## [Goal of the exercise]
The answer must be every line of the records below that holds the word "span".
-------
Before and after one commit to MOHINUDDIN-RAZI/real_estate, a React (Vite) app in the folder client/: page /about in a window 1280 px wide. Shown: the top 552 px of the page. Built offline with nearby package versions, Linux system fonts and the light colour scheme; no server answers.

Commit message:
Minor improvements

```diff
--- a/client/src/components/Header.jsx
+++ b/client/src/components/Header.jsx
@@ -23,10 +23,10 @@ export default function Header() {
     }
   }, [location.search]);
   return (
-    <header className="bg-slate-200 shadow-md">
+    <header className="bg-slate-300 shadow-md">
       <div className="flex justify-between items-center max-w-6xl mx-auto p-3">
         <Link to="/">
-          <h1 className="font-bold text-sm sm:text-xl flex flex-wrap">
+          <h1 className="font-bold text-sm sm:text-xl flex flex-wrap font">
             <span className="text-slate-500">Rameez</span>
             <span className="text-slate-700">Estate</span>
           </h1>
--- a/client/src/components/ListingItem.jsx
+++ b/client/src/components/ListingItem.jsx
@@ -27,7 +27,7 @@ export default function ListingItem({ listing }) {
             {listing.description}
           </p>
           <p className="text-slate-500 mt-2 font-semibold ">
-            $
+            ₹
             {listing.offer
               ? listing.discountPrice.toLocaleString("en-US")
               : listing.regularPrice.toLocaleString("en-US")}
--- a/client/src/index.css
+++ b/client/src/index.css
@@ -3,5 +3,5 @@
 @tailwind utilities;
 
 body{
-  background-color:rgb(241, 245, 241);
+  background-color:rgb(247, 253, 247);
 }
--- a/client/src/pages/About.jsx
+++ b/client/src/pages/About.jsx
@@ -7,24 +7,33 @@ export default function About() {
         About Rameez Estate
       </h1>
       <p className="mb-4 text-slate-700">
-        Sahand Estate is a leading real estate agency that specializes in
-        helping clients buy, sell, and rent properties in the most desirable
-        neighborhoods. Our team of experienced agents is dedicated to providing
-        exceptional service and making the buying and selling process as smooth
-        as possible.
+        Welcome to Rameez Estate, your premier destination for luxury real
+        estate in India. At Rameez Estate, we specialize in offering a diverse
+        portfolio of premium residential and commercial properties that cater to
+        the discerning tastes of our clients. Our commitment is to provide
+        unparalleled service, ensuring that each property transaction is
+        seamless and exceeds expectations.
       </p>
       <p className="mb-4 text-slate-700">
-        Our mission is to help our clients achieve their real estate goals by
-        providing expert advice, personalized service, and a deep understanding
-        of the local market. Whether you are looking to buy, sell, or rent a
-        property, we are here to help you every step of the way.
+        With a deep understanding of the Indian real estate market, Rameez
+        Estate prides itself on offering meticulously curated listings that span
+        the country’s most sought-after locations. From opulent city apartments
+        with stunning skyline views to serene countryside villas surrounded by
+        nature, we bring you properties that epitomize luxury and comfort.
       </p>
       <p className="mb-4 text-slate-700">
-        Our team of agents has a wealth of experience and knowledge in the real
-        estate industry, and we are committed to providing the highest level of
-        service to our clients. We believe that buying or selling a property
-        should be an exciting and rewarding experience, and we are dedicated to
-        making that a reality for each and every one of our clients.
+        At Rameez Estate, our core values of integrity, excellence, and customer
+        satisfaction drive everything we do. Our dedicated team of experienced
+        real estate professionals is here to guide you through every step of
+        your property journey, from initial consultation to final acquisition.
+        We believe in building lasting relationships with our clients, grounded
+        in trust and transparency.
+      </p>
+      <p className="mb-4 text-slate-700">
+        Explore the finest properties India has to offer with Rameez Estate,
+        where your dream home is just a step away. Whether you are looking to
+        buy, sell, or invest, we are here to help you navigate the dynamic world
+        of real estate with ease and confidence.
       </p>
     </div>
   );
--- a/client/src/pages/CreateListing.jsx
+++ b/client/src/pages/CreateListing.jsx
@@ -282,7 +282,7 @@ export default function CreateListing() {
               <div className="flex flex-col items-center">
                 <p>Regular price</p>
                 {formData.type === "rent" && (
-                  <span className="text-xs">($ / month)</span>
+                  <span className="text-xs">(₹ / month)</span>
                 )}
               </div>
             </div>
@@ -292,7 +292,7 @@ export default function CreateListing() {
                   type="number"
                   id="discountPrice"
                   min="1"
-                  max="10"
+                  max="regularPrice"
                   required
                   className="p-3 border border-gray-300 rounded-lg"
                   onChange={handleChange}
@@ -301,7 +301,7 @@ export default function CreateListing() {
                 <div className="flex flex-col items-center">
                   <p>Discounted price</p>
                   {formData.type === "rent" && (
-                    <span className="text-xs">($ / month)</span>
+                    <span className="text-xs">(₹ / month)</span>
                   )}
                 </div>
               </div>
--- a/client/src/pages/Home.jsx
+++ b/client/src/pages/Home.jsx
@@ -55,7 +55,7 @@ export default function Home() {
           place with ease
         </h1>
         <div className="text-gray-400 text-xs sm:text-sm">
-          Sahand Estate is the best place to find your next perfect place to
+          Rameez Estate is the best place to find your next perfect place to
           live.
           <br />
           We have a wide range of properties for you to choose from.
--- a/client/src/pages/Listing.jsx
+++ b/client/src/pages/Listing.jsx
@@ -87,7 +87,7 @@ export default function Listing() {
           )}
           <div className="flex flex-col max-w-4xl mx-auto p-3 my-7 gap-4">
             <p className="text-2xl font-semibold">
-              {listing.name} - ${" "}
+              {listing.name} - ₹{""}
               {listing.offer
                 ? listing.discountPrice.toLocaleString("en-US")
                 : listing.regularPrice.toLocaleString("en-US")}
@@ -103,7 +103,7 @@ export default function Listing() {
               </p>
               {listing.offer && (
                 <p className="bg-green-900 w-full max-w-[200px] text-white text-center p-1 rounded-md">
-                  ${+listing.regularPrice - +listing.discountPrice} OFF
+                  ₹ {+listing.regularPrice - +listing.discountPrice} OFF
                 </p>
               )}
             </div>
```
-------
## [Answer to this problem]
             <span className="text-slate-500">Rameez</span>
             <span className="text-slate-700">Estate</span>
+        Estate prides itself on offering meticulously curated listings that span
-                  <span className="text-xs">($ / month)</span>
+                  <span className="text-xs">(₹ / month)</span>
-                    <span className="text-xs">($ / month)</span>
+                    <span className="text-xs">(₹ / month)</span>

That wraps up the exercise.